(Collection entries)
:::

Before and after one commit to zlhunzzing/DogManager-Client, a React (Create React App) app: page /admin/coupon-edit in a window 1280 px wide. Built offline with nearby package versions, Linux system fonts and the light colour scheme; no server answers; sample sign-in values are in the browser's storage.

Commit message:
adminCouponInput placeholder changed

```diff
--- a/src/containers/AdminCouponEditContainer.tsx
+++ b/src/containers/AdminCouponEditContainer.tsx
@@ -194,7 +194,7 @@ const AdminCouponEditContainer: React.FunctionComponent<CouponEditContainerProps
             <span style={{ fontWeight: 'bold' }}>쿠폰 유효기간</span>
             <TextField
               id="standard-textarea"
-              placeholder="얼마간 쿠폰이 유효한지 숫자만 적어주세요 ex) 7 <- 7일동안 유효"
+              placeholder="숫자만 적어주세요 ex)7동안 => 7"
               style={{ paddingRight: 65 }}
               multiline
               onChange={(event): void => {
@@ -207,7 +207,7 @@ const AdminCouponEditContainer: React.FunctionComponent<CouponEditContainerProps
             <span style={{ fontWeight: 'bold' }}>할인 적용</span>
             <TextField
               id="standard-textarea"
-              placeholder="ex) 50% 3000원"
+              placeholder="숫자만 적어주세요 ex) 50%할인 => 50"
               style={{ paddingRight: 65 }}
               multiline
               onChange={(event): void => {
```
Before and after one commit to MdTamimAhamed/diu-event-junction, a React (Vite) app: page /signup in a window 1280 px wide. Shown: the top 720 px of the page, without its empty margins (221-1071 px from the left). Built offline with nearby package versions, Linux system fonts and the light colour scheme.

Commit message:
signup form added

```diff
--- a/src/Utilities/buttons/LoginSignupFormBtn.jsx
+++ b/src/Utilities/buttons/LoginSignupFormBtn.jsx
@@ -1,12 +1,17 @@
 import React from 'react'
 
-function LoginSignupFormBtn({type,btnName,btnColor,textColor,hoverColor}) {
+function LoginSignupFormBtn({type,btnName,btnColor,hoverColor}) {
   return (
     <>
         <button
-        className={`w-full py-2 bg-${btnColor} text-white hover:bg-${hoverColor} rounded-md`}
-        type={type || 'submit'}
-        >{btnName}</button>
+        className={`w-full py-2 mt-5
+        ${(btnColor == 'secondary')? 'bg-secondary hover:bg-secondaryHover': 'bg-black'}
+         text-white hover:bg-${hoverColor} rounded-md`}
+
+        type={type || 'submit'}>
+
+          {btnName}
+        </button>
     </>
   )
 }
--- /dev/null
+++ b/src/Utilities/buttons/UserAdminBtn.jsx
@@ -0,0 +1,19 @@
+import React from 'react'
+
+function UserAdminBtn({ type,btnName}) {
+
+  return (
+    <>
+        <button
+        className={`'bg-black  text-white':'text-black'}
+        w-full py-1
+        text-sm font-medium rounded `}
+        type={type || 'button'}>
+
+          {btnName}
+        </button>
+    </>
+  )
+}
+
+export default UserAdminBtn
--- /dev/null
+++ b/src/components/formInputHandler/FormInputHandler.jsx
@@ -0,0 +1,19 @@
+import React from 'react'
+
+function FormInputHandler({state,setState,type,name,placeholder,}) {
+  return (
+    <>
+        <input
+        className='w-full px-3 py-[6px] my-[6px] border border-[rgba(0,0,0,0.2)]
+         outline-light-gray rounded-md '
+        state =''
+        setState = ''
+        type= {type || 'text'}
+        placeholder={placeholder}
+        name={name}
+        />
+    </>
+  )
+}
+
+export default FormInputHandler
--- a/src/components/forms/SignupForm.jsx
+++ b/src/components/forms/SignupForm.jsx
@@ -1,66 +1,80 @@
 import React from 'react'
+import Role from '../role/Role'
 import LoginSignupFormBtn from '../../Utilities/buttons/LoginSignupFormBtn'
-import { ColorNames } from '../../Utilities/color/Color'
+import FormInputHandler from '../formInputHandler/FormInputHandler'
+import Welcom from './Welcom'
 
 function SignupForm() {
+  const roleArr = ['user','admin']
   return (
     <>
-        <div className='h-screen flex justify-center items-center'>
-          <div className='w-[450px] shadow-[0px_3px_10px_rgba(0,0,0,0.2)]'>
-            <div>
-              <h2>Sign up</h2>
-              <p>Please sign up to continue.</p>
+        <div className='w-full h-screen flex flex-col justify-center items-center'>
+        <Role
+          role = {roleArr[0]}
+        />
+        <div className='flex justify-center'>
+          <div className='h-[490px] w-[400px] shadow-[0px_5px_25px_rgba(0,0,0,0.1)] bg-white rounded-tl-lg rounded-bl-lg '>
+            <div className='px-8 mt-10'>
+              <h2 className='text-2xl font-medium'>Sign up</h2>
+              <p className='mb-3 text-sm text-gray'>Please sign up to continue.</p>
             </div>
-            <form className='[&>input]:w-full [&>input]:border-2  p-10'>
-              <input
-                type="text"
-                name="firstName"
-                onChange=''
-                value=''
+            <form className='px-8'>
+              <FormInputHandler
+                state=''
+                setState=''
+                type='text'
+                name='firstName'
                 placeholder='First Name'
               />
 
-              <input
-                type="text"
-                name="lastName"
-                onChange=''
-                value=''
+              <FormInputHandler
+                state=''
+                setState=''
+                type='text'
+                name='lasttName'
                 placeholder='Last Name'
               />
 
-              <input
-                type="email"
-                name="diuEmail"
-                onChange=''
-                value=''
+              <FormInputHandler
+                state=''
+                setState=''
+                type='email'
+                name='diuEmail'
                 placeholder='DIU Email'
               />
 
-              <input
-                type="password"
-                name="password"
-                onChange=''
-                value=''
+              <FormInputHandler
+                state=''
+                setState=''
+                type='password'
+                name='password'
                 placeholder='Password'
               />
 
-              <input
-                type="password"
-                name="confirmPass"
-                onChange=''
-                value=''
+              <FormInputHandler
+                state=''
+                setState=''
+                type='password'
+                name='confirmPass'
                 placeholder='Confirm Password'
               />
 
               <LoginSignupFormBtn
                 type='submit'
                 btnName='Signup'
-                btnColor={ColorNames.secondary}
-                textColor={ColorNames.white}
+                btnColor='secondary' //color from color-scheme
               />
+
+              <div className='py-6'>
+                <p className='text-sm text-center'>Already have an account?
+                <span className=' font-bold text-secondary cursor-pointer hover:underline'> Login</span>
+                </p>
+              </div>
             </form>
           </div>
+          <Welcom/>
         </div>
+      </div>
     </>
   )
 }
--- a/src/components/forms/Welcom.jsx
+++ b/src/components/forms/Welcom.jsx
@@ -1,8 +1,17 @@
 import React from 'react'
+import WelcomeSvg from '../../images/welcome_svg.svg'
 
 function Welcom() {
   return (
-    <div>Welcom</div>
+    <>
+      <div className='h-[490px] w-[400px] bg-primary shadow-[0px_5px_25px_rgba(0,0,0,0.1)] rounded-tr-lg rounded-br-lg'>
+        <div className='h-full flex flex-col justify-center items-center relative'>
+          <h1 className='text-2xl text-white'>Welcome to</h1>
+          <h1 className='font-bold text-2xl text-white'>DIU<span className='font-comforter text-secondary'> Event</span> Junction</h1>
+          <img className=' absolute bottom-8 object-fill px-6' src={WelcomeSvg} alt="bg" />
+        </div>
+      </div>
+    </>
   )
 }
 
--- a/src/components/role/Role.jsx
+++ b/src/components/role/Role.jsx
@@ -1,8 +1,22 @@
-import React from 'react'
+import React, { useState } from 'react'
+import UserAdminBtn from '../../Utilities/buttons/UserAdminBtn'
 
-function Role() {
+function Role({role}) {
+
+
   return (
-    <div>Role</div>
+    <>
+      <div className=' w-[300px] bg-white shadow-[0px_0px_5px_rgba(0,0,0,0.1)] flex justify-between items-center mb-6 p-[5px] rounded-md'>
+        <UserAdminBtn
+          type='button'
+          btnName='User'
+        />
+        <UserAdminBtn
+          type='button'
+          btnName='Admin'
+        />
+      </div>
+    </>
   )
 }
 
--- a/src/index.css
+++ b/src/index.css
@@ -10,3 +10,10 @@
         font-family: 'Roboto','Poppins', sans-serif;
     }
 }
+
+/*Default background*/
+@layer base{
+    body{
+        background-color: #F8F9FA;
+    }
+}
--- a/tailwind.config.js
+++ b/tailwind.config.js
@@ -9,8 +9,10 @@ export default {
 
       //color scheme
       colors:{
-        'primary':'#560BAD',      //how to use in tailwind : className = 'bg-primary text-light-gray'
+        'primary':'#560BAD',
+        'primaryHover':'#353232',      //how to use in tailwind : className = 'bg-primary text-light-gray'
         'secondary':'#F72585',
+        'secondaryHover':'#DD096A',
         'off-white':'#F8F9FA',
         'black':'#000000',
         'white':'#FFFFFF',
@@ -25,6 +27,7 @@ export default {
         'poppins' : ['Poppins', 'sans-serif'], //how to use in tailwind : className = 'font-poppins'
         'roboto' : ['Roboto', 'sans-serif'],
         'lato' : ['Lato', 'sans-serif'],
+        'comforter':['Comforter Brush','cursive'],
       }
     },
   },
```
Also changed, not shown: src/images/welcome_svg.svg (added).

:::

What the exercise asks:
Say, as a single number and nothing more, how many lines of the entries contain the word "placeholder".

Output of the task:
12